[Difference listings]
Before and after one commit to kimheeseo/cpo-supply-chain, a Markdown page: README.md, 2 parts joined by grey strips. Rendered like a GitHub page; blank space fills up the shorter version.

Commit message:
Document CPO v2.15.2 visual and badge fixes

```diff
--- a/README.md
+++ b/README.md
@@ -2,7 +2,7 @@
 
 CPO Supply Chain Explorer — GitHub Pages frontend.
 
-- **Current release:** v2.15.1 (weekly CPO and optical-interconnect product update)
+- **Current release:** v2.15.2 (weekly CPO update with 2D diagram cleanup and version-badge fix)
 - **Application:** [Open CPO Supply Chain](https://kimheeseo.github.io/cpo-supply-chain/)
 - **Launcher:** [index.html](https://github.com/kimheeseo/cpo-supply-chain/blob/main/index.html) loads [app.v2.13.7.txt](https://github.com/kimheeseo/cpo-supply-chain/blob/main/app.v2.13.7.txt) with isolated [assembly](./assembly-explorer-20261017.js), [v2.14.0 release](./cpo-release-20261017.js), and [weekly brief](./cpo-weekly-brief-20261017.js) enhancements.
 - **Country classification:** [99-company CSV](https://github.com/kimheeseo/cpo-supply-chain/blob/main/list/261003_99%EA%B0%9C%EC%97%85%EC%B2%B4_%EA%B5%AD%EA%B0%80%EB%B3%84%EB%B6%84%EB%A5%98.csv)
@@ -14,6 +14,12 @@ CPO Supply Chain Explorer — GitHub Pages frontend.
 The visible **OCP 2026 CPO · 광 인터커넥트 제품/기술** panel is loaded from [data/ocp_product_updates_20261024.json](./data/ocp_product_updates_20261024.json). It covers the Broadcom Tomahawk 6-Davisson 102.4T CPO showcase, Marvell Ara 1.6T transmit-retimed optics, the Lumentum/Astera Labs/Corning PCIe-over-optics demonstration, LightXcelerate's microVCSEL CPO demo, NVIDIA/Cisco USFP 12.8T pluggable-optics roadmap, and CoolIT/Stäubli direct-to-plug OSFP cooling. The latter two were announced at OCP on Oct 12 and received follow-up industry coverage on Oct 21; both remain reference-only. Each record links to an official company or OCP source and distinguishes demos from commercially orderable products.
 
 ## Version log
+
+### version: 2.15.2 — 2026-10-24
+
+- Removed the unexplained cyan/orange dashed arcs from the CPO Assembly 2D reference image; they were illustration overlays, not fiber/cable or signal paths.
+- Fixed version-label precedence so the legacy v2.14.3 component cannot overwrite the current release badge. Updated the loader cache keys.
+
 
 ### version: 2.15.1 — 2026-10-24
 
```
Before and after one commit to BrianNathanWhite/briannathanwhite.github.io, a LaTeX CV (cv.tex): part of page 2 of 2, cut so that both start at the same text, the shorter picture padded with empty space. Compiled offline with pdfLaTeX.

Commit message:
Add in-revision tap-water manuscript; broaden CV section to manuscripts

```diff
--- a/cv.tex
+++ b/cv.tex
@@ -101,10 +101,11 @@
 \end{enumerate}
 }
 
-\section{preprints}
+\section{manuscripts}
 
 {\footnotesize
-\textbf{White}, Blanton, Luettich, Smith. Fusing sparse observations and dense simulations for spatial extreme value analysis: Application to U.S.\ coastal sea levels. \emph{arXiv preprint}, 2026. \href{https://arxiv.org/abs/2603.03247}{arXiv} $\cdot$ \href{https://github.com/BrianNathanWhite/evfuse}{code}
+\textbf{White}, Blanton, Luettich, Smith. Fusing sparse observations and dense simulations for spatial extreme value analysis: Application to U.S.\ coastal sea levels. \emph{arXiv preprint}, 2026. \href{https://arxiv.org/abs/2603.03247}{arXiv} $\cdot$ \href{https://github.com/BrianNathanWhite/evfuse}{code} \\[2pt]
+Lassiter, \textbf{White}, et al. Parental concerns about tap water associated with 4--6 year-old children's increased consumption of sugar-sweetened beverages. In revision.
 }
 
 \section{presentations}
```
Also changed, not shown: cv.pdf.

**Work required:**
Look through the entries, and return every line that the word "badge" appears in.

**Written answer:**
Document CPO v2.15.2 visual and badge fixes
+- **Current release:** v2.15.2 (weekly CPO update with 2D diagram cleanup and version-badge fix)
+- Fixed version-label precedence so the legacy v2.14.3 component cannot overwrite the current release badge. Updated the loader cache keys.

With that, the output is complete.